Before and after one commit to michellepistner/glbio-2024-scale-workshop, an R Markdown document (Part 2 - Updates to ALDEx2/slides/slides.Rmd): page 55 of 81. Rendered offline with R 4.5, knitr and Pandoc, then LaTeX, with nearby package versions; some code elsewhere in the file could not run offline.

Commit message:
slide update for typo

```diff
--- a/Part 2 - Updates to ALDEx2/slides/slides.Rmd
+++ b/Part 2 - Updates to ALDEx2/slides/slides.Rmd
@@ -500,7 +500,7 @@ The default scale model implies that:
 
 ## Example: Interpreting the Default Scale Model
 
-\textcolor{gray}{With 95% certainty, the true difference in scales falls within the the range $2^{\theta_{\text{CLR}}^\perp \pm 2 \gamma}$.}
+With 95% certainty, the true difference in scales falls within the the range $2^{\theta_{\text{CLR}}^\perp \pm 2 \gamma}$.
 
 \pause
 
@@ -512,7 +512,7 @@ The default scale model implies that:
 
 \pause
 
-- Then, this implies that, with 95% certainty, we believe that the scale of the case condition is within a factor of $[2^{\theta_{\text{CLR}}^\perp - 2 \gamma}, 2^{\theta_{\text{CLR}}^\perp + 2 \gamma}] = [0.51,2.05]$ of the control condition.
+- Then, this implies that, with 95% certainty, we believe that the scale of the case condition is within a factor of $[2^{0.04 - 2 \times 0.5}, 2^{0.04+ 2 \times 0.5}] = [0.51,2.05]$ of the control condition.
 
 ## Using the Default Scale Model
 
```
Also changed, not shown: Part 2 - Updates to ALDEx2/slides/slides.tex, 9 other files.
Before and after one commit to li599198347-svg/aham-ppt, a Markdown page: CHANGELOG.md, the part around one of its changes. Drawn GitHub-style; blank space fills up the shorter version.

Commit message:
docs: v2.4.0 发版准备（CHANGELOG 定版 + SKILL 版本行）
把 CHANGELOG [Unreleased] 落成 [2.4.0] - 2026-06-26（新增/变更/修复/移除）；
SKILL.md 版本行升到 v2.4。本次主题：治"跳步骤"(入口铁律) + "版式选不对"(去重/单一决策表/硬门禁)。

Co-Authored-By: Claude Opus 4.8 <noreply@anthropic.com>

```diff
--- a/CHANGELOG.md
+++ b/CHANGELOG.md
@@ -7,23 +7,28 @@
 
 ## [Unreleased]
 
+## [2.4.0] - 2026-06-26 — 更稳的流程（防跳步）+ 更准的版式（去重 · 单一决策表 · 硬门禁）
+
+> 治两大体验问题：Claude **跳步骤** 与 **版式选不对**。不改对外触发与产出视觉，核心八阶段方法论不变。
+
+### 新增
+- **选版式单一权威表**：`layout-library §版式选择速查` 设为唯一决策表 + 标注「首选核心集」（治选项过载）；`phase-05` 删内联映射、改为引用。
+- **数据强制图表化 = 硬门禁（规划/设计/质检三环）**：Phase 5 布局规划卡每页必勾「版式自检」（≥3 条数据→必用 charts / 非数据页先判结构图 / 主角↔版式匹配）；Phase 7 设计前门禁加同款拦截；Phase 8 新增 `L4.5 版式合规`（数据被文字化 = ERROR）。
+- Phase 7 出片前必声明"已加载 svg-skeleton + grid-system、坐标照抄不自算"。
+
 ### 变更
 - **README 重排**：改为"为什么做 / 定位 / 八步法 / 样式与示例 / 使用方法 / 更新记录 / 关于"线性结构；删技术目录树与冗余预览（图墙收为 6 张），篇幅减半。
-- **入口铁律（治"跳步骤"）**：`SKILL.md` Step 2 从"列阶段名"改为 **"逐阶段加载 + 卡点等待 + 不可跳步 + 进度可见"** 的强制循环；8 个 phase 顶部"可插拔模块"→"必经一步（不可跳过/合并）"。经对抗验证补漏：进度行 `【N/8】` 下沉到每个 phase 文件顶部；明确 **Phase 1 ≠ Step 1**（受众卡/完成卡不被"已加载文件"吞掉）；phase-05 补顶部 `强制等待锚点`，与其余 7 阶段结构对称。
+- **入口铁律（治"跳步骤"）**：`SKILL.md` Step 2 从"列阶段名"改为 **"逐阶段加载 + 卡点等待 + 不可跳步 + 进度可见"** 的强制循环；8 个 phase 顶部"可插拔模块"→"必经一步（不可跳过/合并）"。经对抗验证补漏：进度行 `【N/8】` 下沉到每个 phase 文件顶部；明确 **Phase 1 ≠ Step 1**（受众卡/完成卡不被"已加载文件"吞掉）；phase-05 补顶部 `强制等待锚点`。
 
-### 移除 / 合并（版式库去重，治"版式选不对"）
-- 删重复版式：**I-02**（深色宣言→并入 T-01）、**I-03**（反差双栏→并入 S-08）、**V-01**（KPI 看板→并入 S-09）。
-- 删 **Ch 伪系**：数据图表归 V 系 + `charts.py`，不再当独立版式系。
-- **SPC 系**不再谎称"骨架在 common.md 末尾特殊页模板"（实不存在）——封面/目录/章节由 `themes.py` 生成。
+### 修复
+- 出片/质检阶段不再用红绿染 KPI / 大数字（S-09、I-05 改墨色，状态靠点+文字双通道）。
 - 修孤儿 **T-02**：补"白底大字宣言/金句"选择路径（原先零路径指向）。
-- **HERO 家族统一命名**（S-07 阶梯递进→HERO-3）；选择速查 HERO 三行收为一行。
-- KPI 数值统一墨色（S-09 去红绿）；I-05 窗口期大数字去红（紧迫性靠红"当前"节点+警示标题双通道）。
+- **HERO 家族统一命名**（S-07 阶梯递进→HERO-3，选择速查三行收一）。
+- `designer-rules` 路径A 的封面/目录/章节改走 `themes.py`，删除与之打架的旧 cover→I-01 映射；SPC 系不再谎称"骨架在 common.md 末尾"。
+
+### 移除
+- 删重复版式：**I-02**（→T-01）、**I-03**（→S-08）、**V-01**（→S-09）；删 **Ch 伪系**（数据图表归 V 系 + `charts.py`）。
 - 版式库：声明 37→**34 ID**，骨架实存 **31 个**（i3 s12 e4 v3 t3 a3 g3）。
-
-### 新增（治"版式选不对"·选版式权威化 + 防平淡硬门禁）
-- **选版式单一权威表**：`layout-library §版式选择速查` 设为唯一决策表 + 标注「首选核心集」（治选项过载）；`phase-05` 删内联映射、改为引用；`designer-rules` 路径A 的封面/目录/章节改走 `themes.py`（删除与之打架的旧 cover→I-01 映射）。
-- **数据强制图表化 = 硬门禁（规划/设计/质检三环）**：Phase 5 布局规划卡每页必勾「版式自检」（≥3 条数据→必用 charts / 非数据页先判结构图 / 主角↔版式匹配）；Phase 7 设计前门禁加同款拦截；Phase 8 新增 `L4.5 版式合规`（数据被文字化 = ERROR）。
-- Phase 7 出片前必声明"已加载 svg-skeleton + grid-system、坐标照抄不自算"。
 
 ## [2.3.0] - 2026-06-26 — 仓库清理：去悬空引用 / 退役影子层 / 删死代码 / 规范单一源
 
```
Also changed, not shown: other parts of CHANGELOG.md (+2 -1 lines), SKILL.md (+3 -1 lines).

================================

* HOW TO COMPLETE THIS TASK:
The result is a copy of every line above where the word "入口铁律" shows up.

* EXPECTED ANSWER:
SKILL.md 版本行升到 v2.4。本次主题：治"跳步骤"(入口铁律) + "版式选不对"(去重/单一决策表/硬门禁)。
-- **入口铁律（治"跳步骤"）**：`SKILL.md` Step 2 从"列阶段名"改为 **"逐阶段加载 + 卡点等待 + 不可跳步 + 进度可见"** 的强制循环；8 个 phase 顶部"可插拔模块"→"必经一步（不可跳过/合并）"。经对抗验证补漏：进度行 `【N/8】` 下沉到每个 phase 文件顶部；明确 **Phase 1 ≠ Step 1**（受众卡/完成卡不被"已加载文件"吞掉）；phase-05 补顶部 `强制等待锚点`，与其余 7 阶段结构对称。
+- **入口铁律（治"跳步骤"）**：`SKILL.md` Step 2 从"列阶段名"改为 **"逐阶段加载 + 卡点等待 + 不可跳步 + 进度可见"** 的强制循环；8 个 phase 顶部"可插拔模块"→"必经一步（不可跳过/合并）"。经对抗验证补漏：进度行 `【N/8】` 下沉到每个 phase 文件顶部；明确 **Phase 1 ≠ Step 1**（受众卡/完成卡不被"已加载文件"吞掉）；phase-05 补顶部 `强制等待锚点`。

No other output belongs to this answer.